# What the exercise asks
The output should be every line below that includes the word "Cleaning".

Dataset entries
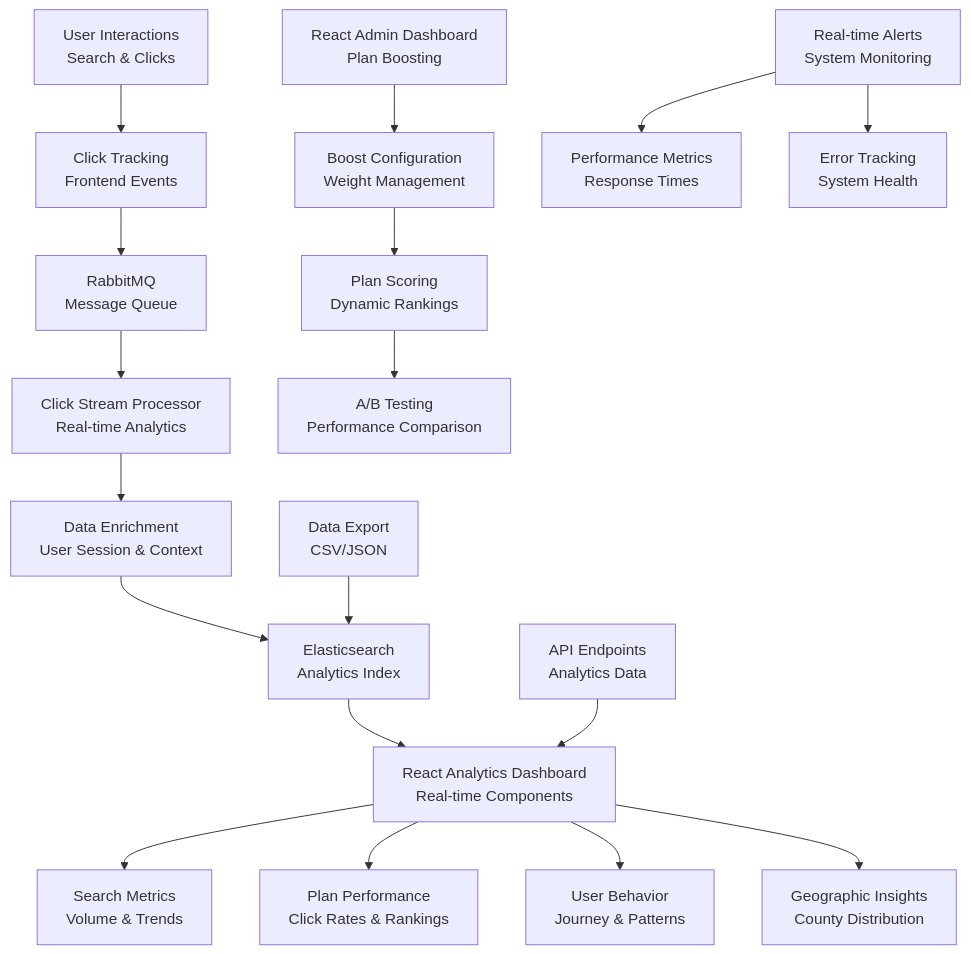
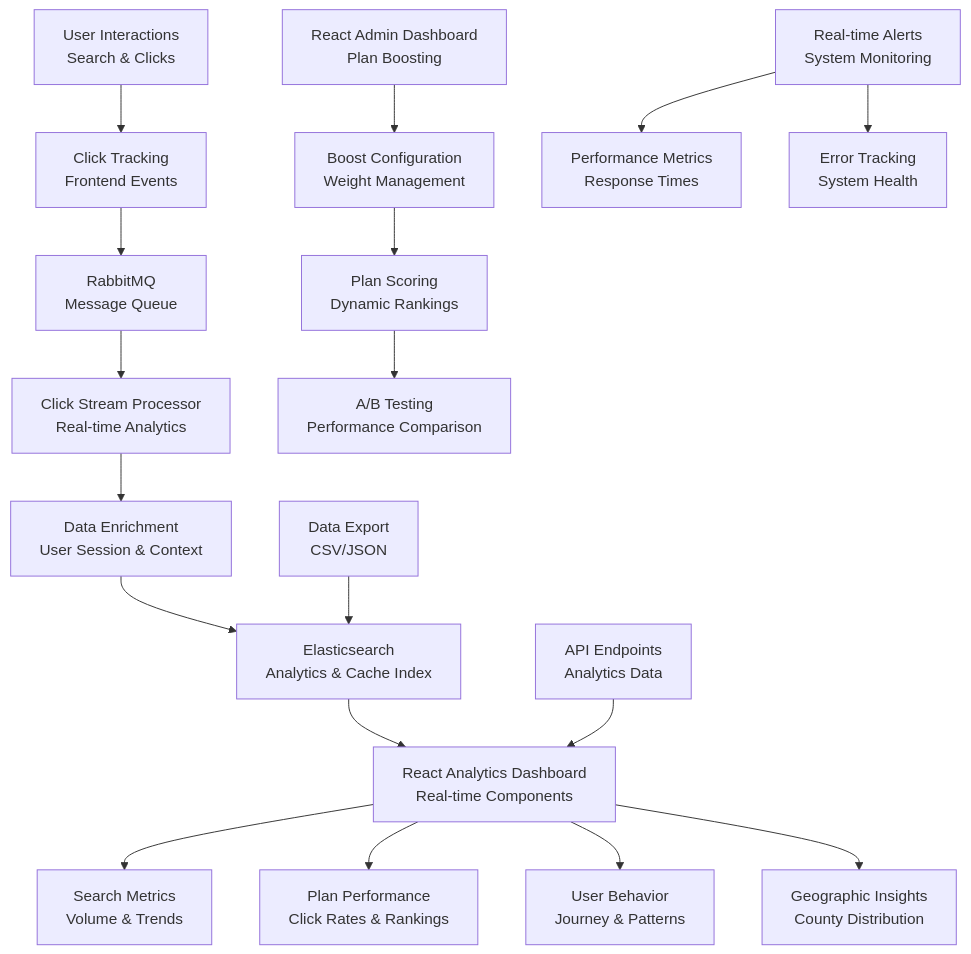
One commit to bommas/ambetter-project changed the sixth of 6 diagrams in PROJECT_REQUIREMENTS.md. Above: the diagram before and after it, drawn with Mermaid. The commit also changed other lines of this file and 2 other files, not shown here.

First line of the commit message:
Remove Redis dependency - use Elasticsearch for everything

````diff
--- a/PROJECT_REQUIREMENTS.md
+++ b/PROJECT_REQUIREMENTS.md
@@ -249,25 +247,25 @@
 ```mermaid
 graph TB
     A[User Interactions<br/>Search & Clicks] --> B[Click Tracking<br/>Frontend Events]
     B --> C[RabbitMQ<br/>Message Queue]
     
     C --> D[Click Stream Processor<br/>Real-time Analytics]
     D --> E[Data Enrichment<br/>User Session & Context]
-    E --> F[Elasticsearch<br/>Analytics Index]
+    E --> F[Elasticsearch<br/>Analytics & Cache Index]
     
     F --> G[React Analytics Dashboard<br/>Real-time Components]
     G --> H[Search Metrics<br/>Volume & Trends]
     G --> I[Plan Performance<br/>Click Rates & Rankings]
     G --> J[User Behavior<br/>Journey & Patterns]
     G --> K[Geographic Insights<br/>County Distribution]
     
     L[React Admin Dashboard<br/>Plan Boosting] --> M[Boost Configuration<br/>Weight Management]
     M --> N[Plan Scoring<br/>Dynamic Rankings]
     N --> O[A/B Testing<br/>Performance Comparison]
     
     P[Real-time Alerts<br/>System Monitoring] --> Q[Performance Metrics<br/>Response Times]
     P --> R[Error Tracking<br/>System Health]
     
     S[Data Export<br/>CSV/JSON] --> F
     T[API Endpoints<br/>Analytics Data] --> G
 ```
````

* * *

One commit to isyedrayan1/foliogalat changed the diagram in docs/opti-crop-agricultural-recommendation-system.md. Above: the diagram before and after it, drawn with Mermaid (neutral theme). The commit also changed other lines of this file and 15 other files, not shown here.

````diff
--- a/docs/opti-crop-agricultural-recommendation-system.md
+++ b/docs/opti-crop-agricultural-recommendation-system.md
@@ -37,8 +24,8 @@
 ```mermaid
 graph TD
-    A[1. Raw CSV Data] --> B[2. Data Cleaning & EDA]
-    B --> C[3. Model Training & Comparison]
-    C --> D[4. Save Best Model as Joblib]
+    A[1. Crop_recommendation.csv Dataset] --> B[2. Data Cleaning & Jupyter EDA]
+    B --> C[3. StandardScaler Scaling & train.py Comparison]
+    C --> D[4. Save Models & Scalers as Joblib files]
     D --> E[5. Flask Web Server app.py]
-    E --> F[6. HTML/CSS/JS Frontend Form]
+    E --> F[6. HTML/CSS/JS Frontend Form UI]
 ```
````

# Written response
-    A[1. Raw CSV Data] --> B[2. Data Cleaning & EDA]
+    A[1. Crop_recommendation.csv Dataset] --> B[2. Data Cleaning & Jupyter EDA]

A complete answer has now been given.